Jaguar Land Rover Is Dependent on Diesel. It Wants to Change That
(Bloomberg) -- Jaguar Land Rover is raising investment by about a quarter over the next three years as part of a plan by the diesel-dependent automaker to be able to offer electric versions of all its models.
Britain’s biggest carmaker, owned by India’s Tata Motors Ltd, will invest a total of 13.5 billion pounds ($18 billion) worldwide during the period, according to a presentation to investors Monday. That’s a 26 percent increase from 10.7 billion pounds over the three previous years through March 2018.
The higher spending comes even as the automaker said sales and revenue in the year to March “did not grow as much as we planned” because of customers’ wariness about buying diesel-fueled vehicles in the U.K. and Europe. The company said margins and profitability were “well below” internal targets and led to negative cash flow after investment.
JLR is increasing spending to be able to produce by 2025 three versions of all its models, including those powered by fossil fuels, electric batteries or a combination of both, according to the presentation. The company will only offer fully electric versions if there is enough customer demand, a spokesman said. Diesel vehicles accounted for about 87 percent of the company’s sales in the U.K. and Europe in the fourth quarter of 2018, a high level in light of the unfolding scandal about emissions that erupted in 2015 at Volkswagen AG and has cooled customer demand.
All six of JLR’s U.K. manufacturing platforms at plants in the West Midlands and in Halewood, Merseyside will be retooled to produce vehicles with the new engines, the spokesman said. The carmaker has previously said every vehicle it launches from 2020 will have an electrified element, though this may mean hybrid cars rather than fully electric ones in some cases.

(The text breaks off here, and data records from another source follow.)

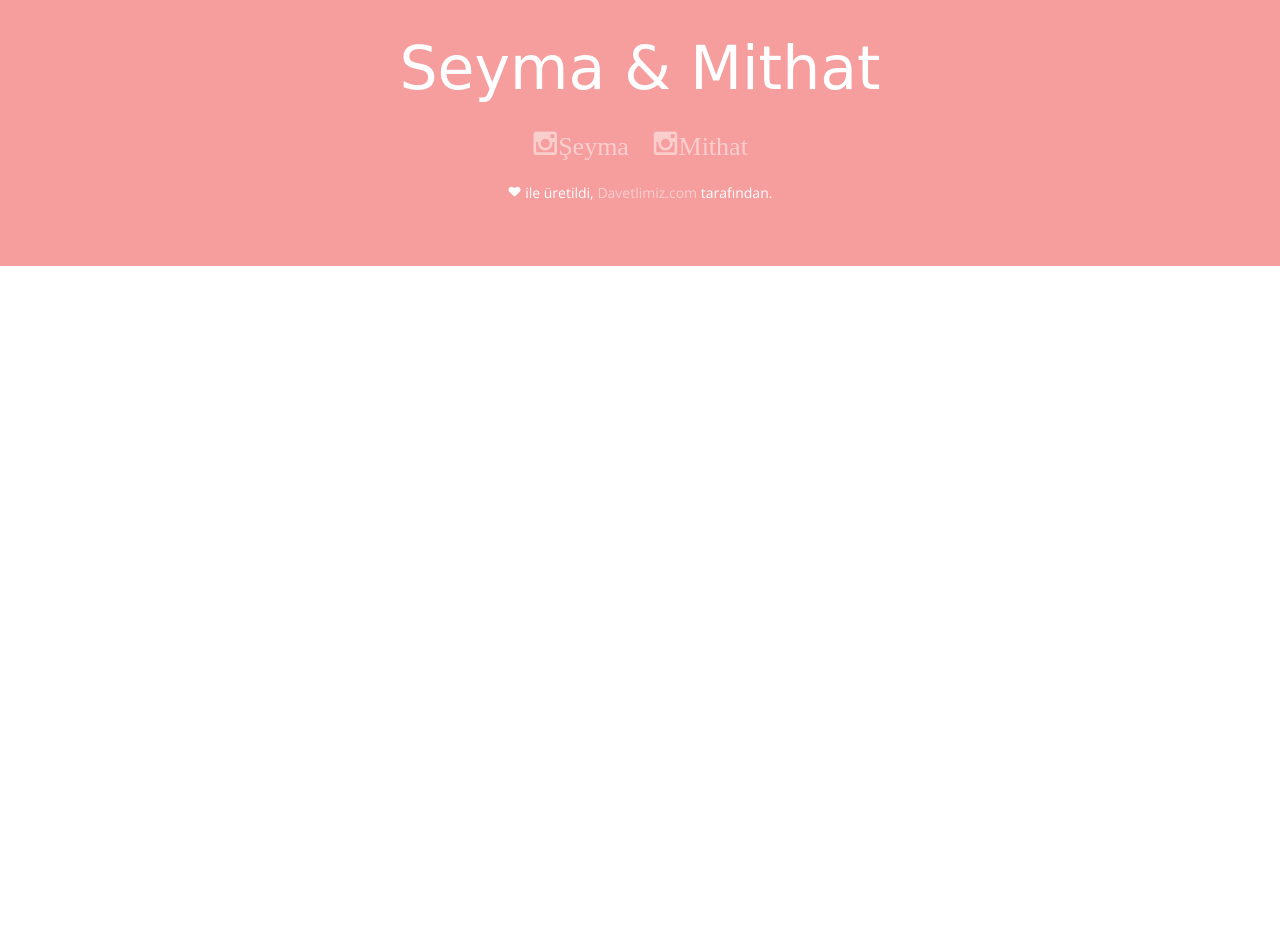
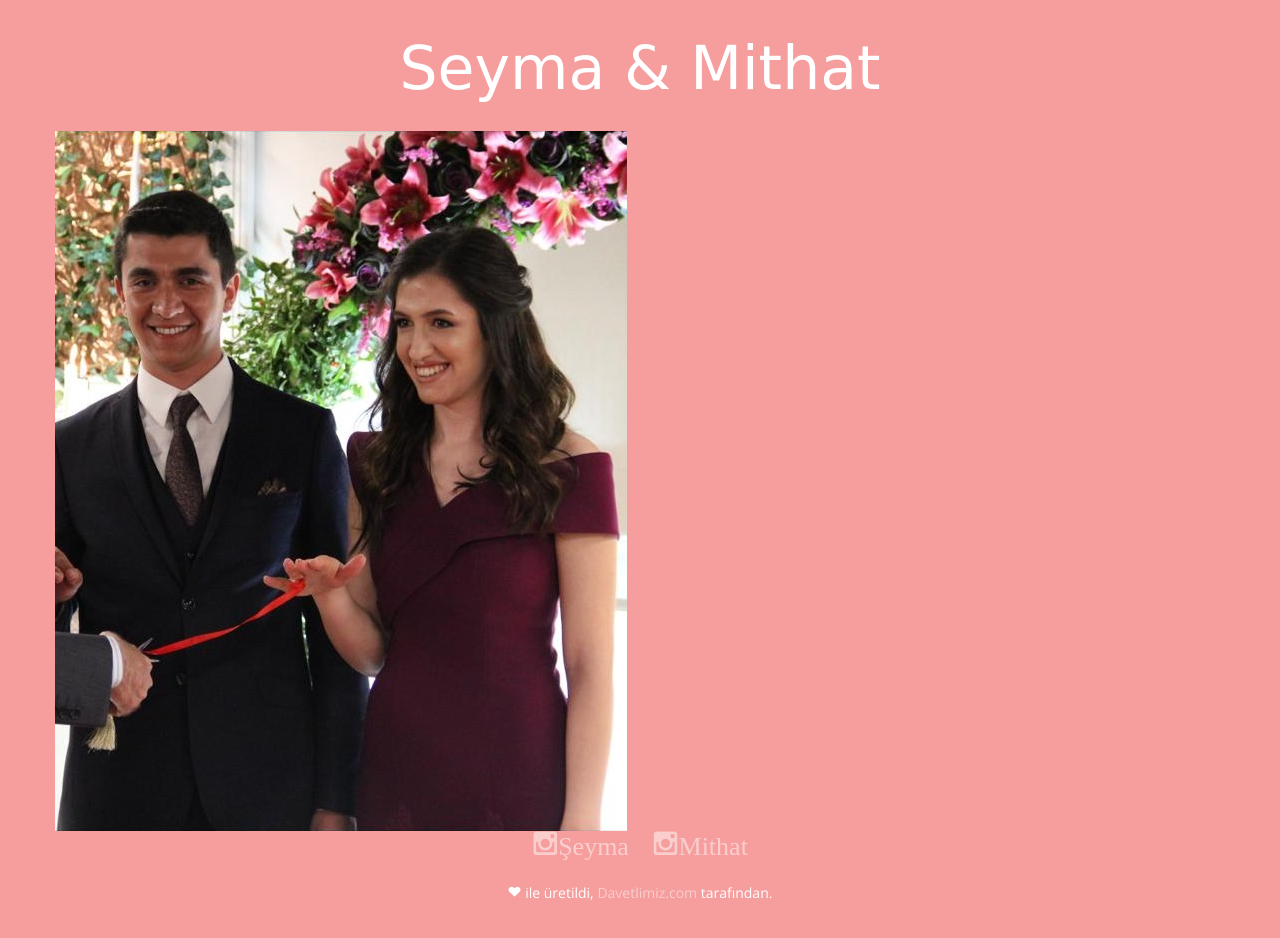
Before and after one commit to erdoganmithat/mansionworks, a website: page seyma-mithat/index.html in a window 1280 px wide. Shown: the part 2620-3558 px from the top of the page. Before the commit the page ends 2886 px from the top, so only its background shows below. Drawn offline with nearby package versions, Linux system fonts and the light colour scheme; some packages are replaced by stand-ins of ours; no server answers; a script that the page names is missing; files whose address does not match are found by name; a web font is replaced by a local one.

Commit message:
Update index.html

```diff
--- a/seyma-mithat/index.html
+++ b/seyma-mithat/index.html
@@ -181,6 +181,7 @@
 						<div class="col-md-12 text-center">
 							<h2>Seyma &amp; Mithat</h2>
 						</div>
+						<img src="images/tt2.jpg">
 						<div class="col-md-6 col-md-offset-3 text-center">
 							<p class="fh5co-social-icons">
 								<a href="https://www.instagram.com/onarseyma/"><i class="icon-instagram">Şeyma</i></a>
```
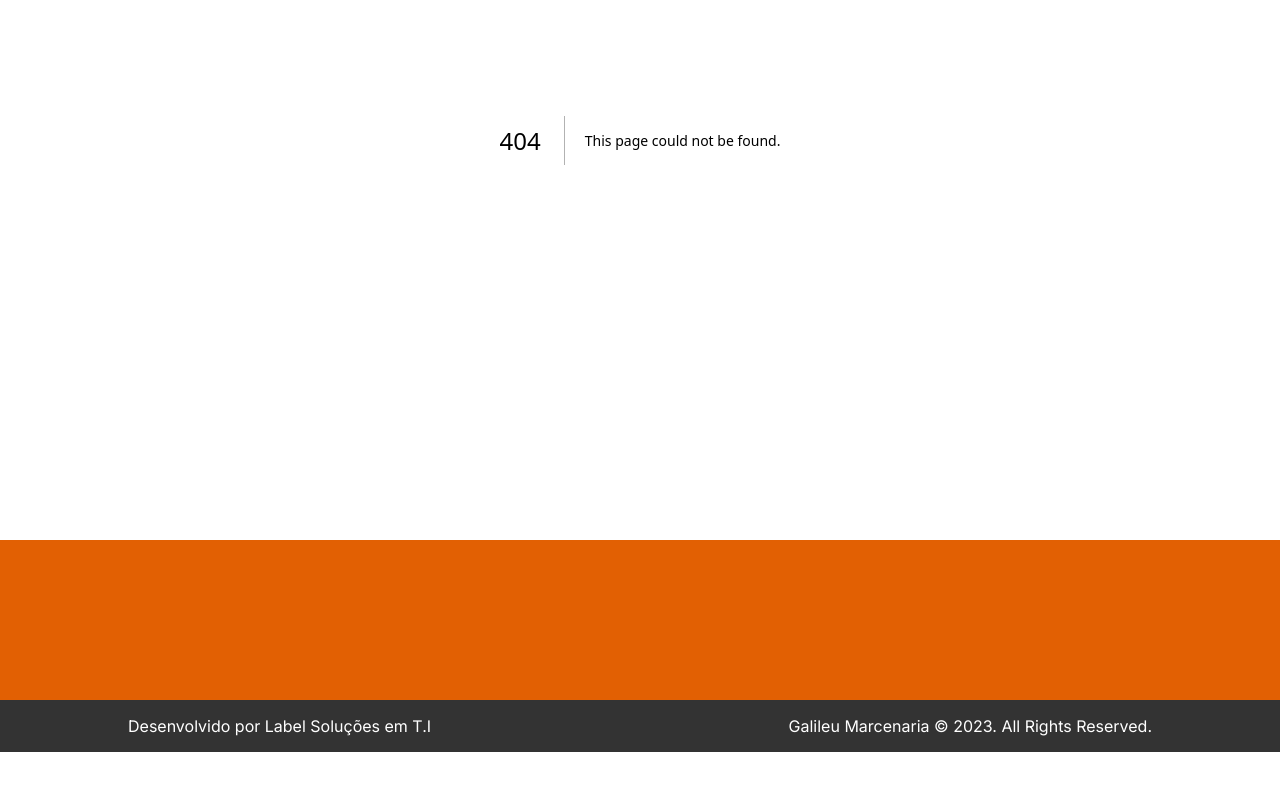
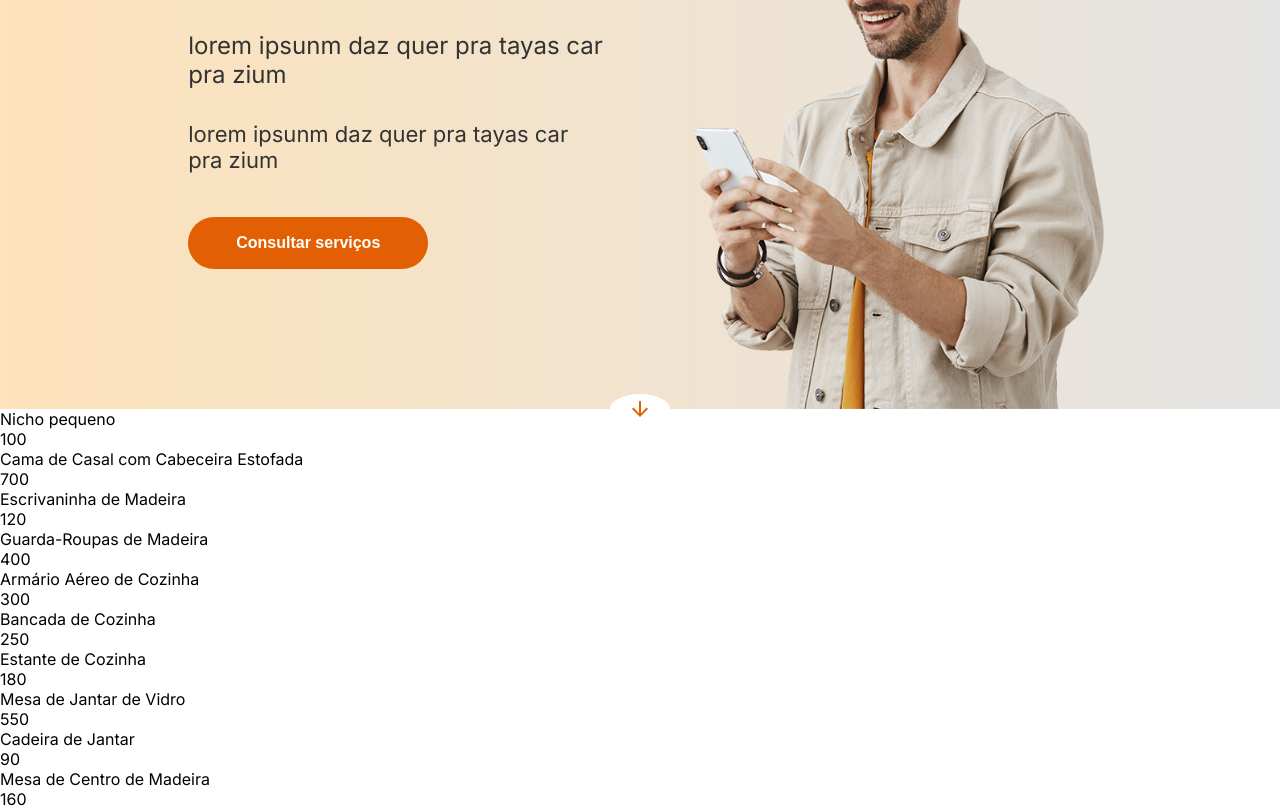
Before and after one commit to plfmoura/galileu-nextjs, a Next.js app: page /store in a window 1280 px wide. Before the commit this address had no page. Shown: the part 260-1068 px from the top of the page. Before the commit the page ends 1012 px from the top, so only its background shows below. Built offline with nearby package versions, Linux system fonts and the light colour scheme.

Commit message:
feat: add navbar logo

```diff
--- a/src/app/page.tsx
+++ b/src/app/page.tsx
@@ -9,12 +9,13 @@ import room from '../../public/room.jpg'
 import kitchen from '../../public/kitchen.jpg'
 import Card from '@/components/Card'
 import Contact from '@/components/Contact'
+import man from '../../public/man.png';
 
 export default function Home() {
   return (
     <main className={styles.home_container}>
       <header id="header" className={styles.header_align}>
-        <Header />
+        <Header image={man} title='Móveis Planejados'/>
       </header>
       <section id="about" className={styles.article_align}>
         {
--- /dev/null
+++ b/src/app/store/page.module.css
@@ -0,0 +1,8 @@
+.store_container {
+    min-height: 100vh;
+    width: 100vw;
+}
+
+.header_align {
+    background: linear-gradient(90deg, rgba(252, 202, 127, 0.537) 0%, rgba(14, 12, 11, 0.112) 100%);
+}
--- /dev/null
+++ b/src/app/store/page.tsx
@@ -0,0 +1,23 @@
+import React from 'react'
+import styles from './page.module.css'
+import Header from '@/components/Header'
+import example from '../../../public/contact.png'
+import { products } from '../../utils/products.json'
+import ProductCard from '@/components/ProductCard'
+
+export default function Store() {
+  return (
+    <main className={styles.store_container}>
+      <header className={styles.header_align}>
+        <Header image={example} title='Veja nossa Loja'/>
+      </header>
+      <section className={styles.store_content}>
+        {
+          products.map((product, index) => (
+            <ProductCard key={product.id} name={product.name} price={product.price}/>
+          ))
+        }
+      </section>
+    </main>
+  )
+}
--- a/src/components/Header/index.tsx
+++ b/src/components/Header/index.tsx
@@ -1,18 +1,23 @@
 import Image from 'next/image'
 import React from 'react'
 import './styles.css';
-import man from '../../../public/man.png'
 import Button from '../Button';
 import { ArrowDownwardOutlined } from '@mui/icons-material';
+import { StaticImport } from 'next/dist/shared/lib/get-img-props';
 
-export default function Header() {
+type HeaderProps = {
+  image: string | StaticImport,
+  title: string
+}
+
+export default function Header({ image, title }: HeaderProps) {
   return (
     <>
       <h2 className='logo-content'>GALILEU</h2>
       <section className='header-container'>
-        <Image src={man} alt='man' className='header-man-image' style={{ width: 'auto' }}/>
+        <Image src={image} alt='man' className='header-man-image' style={{ width: 'auto' }}/>
         <div className="header-text-content">
-          <h1 className="header-galileu-icon">Móveis Planejados</h1>
+          <h1 className="header-galileu-icon">{title}</h1>
           <p className="header-galileu-desc">lorem ipsunm daz quer pra tayas car pra zium</p>
           <p className="header-galileu-desc">lorem ipsunm daz quer pra tayas car pra zium</p>
           <a href="#services"><Button value='Consultar serviços' type='button' variant='secondary' style={{ padding: "1rem 3rem" }} /></a>
--- a/src/components/NavBar/index.tsx
+++ b/src/components/NavBar/index.tsx
@@ -2,8 +2,11 @@
 
 import React, { useState, useContext } from 'react';
 import './styles.css';
-import { HomeSharp, AutoStoriesSharp, HandymanSharp, PermPhoneMsgSharp, Menu } from '@mui/icons-material';
+import { HomeSharp, AutoStoriesSharp, HandymanSharp, PermPhoneMsgSharp, Menu, Store } from '@mui/icons-material';
 import { AppContext } from '@/contexts/AppContext';
+import logo_dark from '../../../public/logo/logo-dark.png';
+import logo_white from '../../../public/logo/logo-white.png';
+import Image from 'next/image';
 
 export const BottomNavigation: React.FC = () => {
   const { active, setActive } = useContext<any>(AppContext);
@@ -42,7 +45,7 @@ export const TopNavigation: React.FC = () => {
         boxShadow: scroll > 100 ? 'rgba(0, 0, 0, 0.24) 0px 3px 8px' : 'none',
       }}
     >
-      <h1 className="navbar-logo">GALILEU</h1>
+      <Image src={scroll < 100 ? logo_dark : logo_white} className='logo-image' alt='Galileu logo' />
       {show && <div className="navbar-top-overlay" onClick={() => setShow(false)}></div>}
       <aside className="align-navbar-content">
         <Menu onClick={() => setShow(true)} />
@@ -59,7 +62,7 @@ export const TopNavigation: React.FC = () => {
                       : 'var(--tertiary-color)'
                 }}
               >
-                <a href={`${item.path}`}>
+                <a href={`/${item.path}`}>
                   {item.name}
                 </a>
               </li>
@@ -75,21 +78,31 @@ const NAVBAR_LINK = [
   {
     name: "Home",
     path: '#header',
+    page: false,
     icon: <HomeSharp />,
   },
   {
     name: "Sobre",
     path: '#about',
+    page: false,
     icon: <AutoStoriesSharp />,
   },
   {
     name: "Serviços",
     path: '#services',
+    page: false,
     icon: <HandymanSharp />,
   },
   {
     name: "Contato",
     path: '#contact',
+    page: false,
     icon: <PermPhoneMsgSharp />,
   },
+  {
+    name: "Loja",
+    path: 'store',
+    page: true,
+    icon: <Store />,
+  }
 ]
--- a/src/components/NavBar/styles.css
+++ b/src/components/NavBar/styles.css
@@ -65,6 +65,11 @@
     transition: all 200ms ease-in-out;
 }
 
+.logo-image {
+    width: 200px;
+    object-fit: contain;
+}
+
 .navbar-top-overlay {
     position: absolute;
     width: 100vw;
@@ -118,7 +123,7 @@
 
 @media screen and (min-width: 680px) {
     .navbar-container-top {
-        height: 3rem;
+        height: 5rem;
     }
 
     .align-navbar-content svg {
--- /dev/null
+++ b/src/components/ProductCard/index.tsx
@@ -0,0 +1,16 @@
+import React from 'react'
+
+type ProductCardProps = {
+  image?: string,
+  name: string,
+  price: number,
+}
+
+export default function ProductCard({ image, name, price }: ProductCardProps) {
+  return (
+    <div className='product-card-container'>
+      <p className="product-card-name">{ name }</p>
+      <span className="product-card-price">{ price }</span>
+    </div>
+  )
+}
--- a/src/contexts/AppContext.tsx
+++ b/src/contexts/AppContext.tsx
@@ -1,5 +1,6 @@
 'use client'
 
+import { usePathname } from 'next/navigation'
 import { createContext, useEffect, useState } from "react";
 
 export const AppContext = createContext({});
@@ -11,11 +12,20 @@ interface WindowSize {
 
 export const AppProvider: React.FC<{ children: React.ReactNode }> = ({ children }) => {
   const [scroll, setScroll] = useState<number>(0);
-  const [active, setActive] = useState<string>("#header");
+  const [active, setActive] = useState<string>('');
   const [windowSize, setWindowSize] = useState<WindowSize>({
     width: 0,
     height: 0,
   });
+  const pathName = usePathname();
+
+  useEffect(() => {
+    if(pathName === '/') {
+      setActive('#header')
+    }else if (pathName === '/store'){
+      setActive('store')
+    }
+  }, [pathName]);
 
   useEffect(() => {
     const handleResize = () => {
--- /dev/null
+++ b/src/utils/products.json
@@ -0,0 +1,95 @@
+{
+    "products": [
+        {
+            "id": 1,
+            "name": "Nicho pequeno",
+            "price": 100,
+            "image": "",
+            "description": "",
+            "category": "decorativo",
+            "stock": 10,
+            "color": "white"
+        },
+        {
+            "id": 2,
+            "name": "Cama de Casal com Cabeceira Estofada",
+            "price": 700,
+            "image": "",
+            "description": "Cama de casal espaçosa com cabeceira estofada para máximo conforto.",
+            "stock": 8,
+            "color": "beige"
+        },
+        {
+            "id": 3,
+            "name": "Escrivaninha de Madeira",
+            "price": 120,
+            "image": "",
+            "description": "Escrivaninha compacta feita de madeira com gavetas para armazenamento.",
+            "stock": 10,
+            "color": "brown"
+        },
+        {
+            "id": 4,
+            "name": "Guarda-Roupas de Madeira",
+            "price": 400,
+            "image": "",
+            "description": "Guarda-roupas espaçoso com portas de correr e gavetas.",
+            "stock": 7,
+            "color": "brown"
+        },
+        {
+            "id": 5,
+            "name": "Armário Aéreo de Cozinha",
+            "price": 300,
+            "image": "",
+            "description": "Armário aéreo para cozinha com prateleiras e espaço de armazenamento.",
+            "stock": 15,
+            "color": "white"
+        },
+        {
+            "id": 6,
+            "name": "Bancada de Cozinha",
+            "price": 250,
+            "image": "",
+            "description": "Bancada de cozinha com tampo de granito e armários embutidos.",
+            "stock": 10,
+            "color": "gray"
+        },
+        {
+            "id": 7,
+            "name": "Estante de Cozinha",
+            "price": 180,
+            "image": "",
+            "description": "Estante de cozinha com prateleiras para armazenar utensílios e ingredientes.",
+            "stock": 12,
+            "color": "brown"
+        },
+        {
+            "id": 8,
+            "name": "Mesa de Jantar de Vidro",
+            "price": 550,
+            "image": "",
+            "description": "Mesa de jantar moderna com tampo de vidro temperado e base de metal.",
+            "stock": 6,
+            "color": "transparent"
+        },
+        {
+            "id": 9,
+            "name": "Cadeira de Jantar",
+            "price": 90,
+            "image": "",
+            "description": "Cadeira de jantar confortável com assento estofado e pernas de metal.",
+            "stock": 14,
+            "color": "black"
+        },
+        {
+            "id": 10,
+            "name": "Mesa de Centro de Madeira",
+            "price": 160,
+            "image": "",
+            "description": "Mesa de centro de madeira maciça com design elegante.",
+            "stock": 9,
+            "color": "brown"
+        }
+    ]
+}
```
Also changed, not shown: public/logo/logo-dark.png (added), public/logo/logo-white.png (added).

The company also said it plans to open a software, information technology and engineering center in Manchester, northern England, to work on connected-car technology.
©2018 Bloomberg L.P.